By LAMECH JOHNSON
Tribune Staff Reporter
THE lead investigator into the murder of prominent businessman Kurt McCartney dismissed a lawyer’s suggestion yesterday that his investigation into the crime “was very sloppy”.
This was put to lead investigator Inspector William Hart by attorney Romona Farquharson-Seymour after he admitted that he did not verify certain details of an anonymous witness’ information to police concerning the events leading to McCartney’s death on October 24, 2013.
Thorne Edwards, Okell Farrington, Sumya Ingraham and Lyndera Curry are on trial for McCartney’s murder and armed robbery at Gambier Village. They have denied the allegations.
Businessman and community activist Terry Delancy is on trial for being an accessory to the murder after the fact. He also denied the allegation.
It is alleged that Edwards shot McCartney in the face after he became involved in an argument between Curry and McCartney. McCartney was crushed when Farrington, Ingraham and Curry allegedly rolled over his body as they fled the scene in the victim’s Hummer.
Ingraham, Curry, Edwards and Farrington are respectively represented by Ms Farquharson-Seymour, Sonia Timothy, Terrel Butler and Philip Hilton.
Delancy is represented by Ian Cargill. Roger Thompson is prosecuting the case.
In yesterday’s proceedings before Senior Justice Stephen Isaacs, Ms Farquharson-Seymour cross-examined Inspector Hart who had previously dismissed suggestions from other defence counsel that witness “AB” was the likely shooter that ill-fated evening.
“Are you familiar with the four standing orders of the police force for investigations?” Ingraham’s lawyer asked. The investigator said he was.
“Then you would know the procedure governing identification in an investigation, correct?” the lawyer asked. Inspector Hart said yes.
“And in accordance with your general orders, you ought to have informed Sumya Ingraham that she was identified,” the lawyer put to the witness.
Inspector Hart said doing so would have revealed the identity of witness “AB.”
“In fact, if she was identified, you should’ve given her the option to partake in an identification parade,” the lawyer said. The officer disagreed.
Mrs Farquharson-Seymour asked him to look over his report on the investigation.

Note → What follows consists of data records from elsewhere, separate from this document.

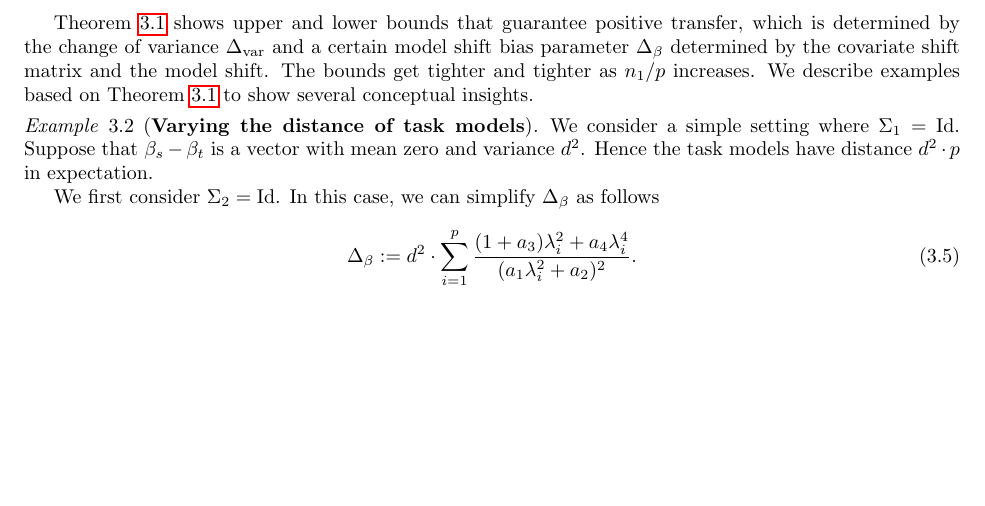
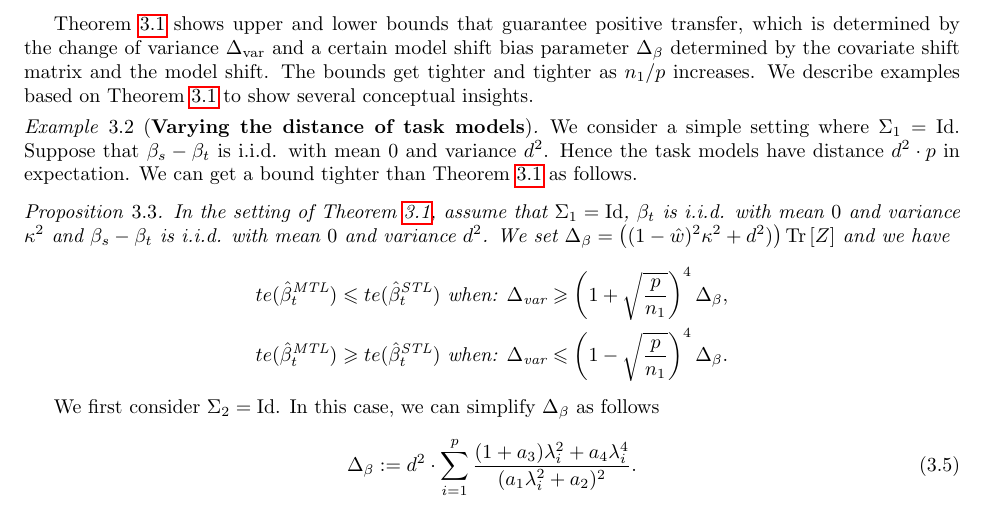
Before and after one commit to VirtuosoResearch/Transfer_learning_random_matrix_simulations, a LaTeX document (writeup/main.tex, which reads writeup/two_task.tex): part of page 5 of 13, cut so that both start at the same text, the shorter picture padded with empty space. Compiled offline with pdfLaTeX.

Commit message:
prop 3.3

```diff
--- a/writeup/two_task.tex
+++ b/writeup/two_task.tex
@@ -138,7 +138,19 @@ We describe examples based on Theorem \ref{thm_model_shift} to show several conc
 
 \begin{example}[\textbf{Varying the distance of task models}]
 	We consider a simple setting where $\Sigma_1 = \id$.
-	Suppose that $\beta_s - \beta_t$ is a vector with mean zero and variance $d^2$. Hence the task models have distance $d^2\cdot p$ in expectation.
+	Suppose that $\beta_s - \beta_t$ is i.i.d. with mean $0$ and variance $d^2$. Hence the task models have distance $d^2\cdot p$ in expectation.
+	We can get a bound tighter than Theorem \ref{thm_model_shift} as follows.
+
+	\begin{proposition}
+		In the setting of Theorem \ref{thm_model_shift}, assume that $\Sigma_1 =\id$,
+		$\beta_t$ is i.i.d. with mean $0$ and variance $\kappa^2$ and $\beta_s - \beta_t$ is i.i.d. with mean $0$ and variance $d^2$.
+		We set $\Delta_{\beta} = \bigbrace{(1 - \hat{w})^2 \kappa^2 + d^2)} \bigtr{Z}$
+		and we have
+		\begin{align*}
+			\te(\hat{\beta}_t^{\MTL}) \le \te(\hat{\beta}_t^{\STL}) \text{ when: } & \Delta_{\vari} \ge \bigbrace{1 + \sqrt{\frac{p}{n_1}}}^4 \Delta_{\beta}, \\
+			\te(\hat{\beta}_t^{\MTL}) \ge \te(\hat{\beta}_t^{\STL}) \text{ when: } & \Delta_{\vari} \le \bigbrace{1 - \sqrt{\frac{p}{n_1}}}^4 \Delta_{\beta}.
+		\end{align*}
+	\end{proposition}
 
 	We first consider $\Sigma_2 = \id$. In this case, we can simplify $\Delta_{\beta}$ as follows
 	\begin{align} \label{eq_delta_simple}
```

Inspector Hart admitted that there was no mention of Ingraham being identified.
“Did you check Road Traffic to see if any driver’s license or permit was issued to Sumya Ingraham?” the lawyer probed.
“No I didn’t,” Inspector Hart said.

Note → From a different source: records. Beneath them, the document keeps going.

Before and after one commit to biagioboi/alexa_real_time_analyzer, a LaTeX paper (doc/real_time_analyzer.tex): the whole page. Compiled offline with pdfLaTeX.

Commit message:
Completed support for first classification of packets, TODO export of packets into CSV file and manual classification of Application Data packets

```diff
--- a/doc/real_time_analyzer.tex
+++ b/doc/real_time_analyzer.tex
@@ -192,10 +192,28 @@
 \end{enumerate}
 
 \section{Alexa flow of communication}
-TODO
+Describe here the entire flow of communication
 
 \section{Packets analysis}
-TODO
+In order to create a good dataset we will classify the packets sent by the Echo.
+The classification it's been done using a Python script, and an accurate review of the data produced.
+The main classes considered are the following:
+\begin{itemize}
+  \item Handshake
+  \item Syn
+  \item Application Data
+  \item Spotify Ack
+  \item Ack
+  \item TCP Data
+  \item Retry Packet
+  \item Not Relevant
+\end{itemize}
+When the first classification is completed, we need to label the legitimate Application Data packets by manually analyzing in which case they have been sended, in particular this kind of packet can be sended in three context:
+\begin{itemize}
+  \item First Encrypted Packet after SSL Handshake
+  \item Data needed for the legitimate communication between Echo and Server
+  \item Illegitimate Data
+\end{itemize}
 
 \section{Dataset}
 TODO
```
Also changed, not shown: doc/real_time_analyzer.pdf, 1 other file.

The lawyer asked the investigator if he was aware of a statement given to police from another witness to the fatal shooting in Gambier Village being on the file police turned over to the Office of the Attorney General.
Inspector Hart said he was not sure, as there were a number of statements made.
“I suggest to you that you didn’t do a thorough investigation,” Mrs Farquharson-Seymour said.
“That’s your opinion,” the witness said.
“You accept it or not?” the lawyer asked.
“I don’t,” Insp Hart said.
The officer was asked if he took a blood sample from witness “AB”. Insp Hart said over the course of the investigation a blood sample was taken.
Insp Hart also said that Ingraham voluntarily gave a blood sample for DNA analysis.
“Did you as investigating officer follow up to see if there were any results?” the lawyer asked.
“Those results go to the AG’s Office,” the witness said.
He admitted, however, that there was no forensic evidence connecting Ingraham to the crime scene.
“All you have are the words, convincing words you say, of ‘AB,’” Ms Farquharson-Seymour said.
“No I have footage,” the investigator said, adding under questioning that this footage was not on file.
“Because it’s a recent fabrication,” the lawyer said, a charge that the officer denied.
“I suggest you performed a very sloppy investigation,” Ms Farquharson-Seymour said.
She added: “Twisted Lime has surveillance footage. Did you get footage from them with respect to AB’s story?”
“The person at Twisted Lime told me the cameras weren’t working,” the senior officer said.
He also said he did not speak with females from Nebraska to verify “AB’s” story that he was at the establishment with them prior to being contacted by one of the accused for a ride to Gambier.
Insp Hart was asked if he had checked “AB’s” background and criminal history. He said he only checked the witness’ background.
The lawyer suggested that if he had, he would have known that “AB” was in and out or prison since 1996.
“Our system doesn’t allow us to see convictions,” the witness answered. He did concede that the Criminal Records Office is next door to the Central Detective Unit.
Insp Hart was asked if any call records had been obtained from BTC concerning the phone of the deceased. The investigator said yes.
Ms Timothy, Curry’s lawyer, asked if there was evidence of contact between her client and the deceased. Insp Hart said no.
Delancy’s lawyer, Ian Cargill, asked for the witness to be shown the report of firearms examiner ASP Earl Thompson and suggested to the investigator that the weapon handed over to the police by his client at a crime symposium nine days after the shooting could not be the weapon police allege was used in McCartney’s killing if he was relying on ASP Thompson’s report.
The trial resumes today at 10.30am.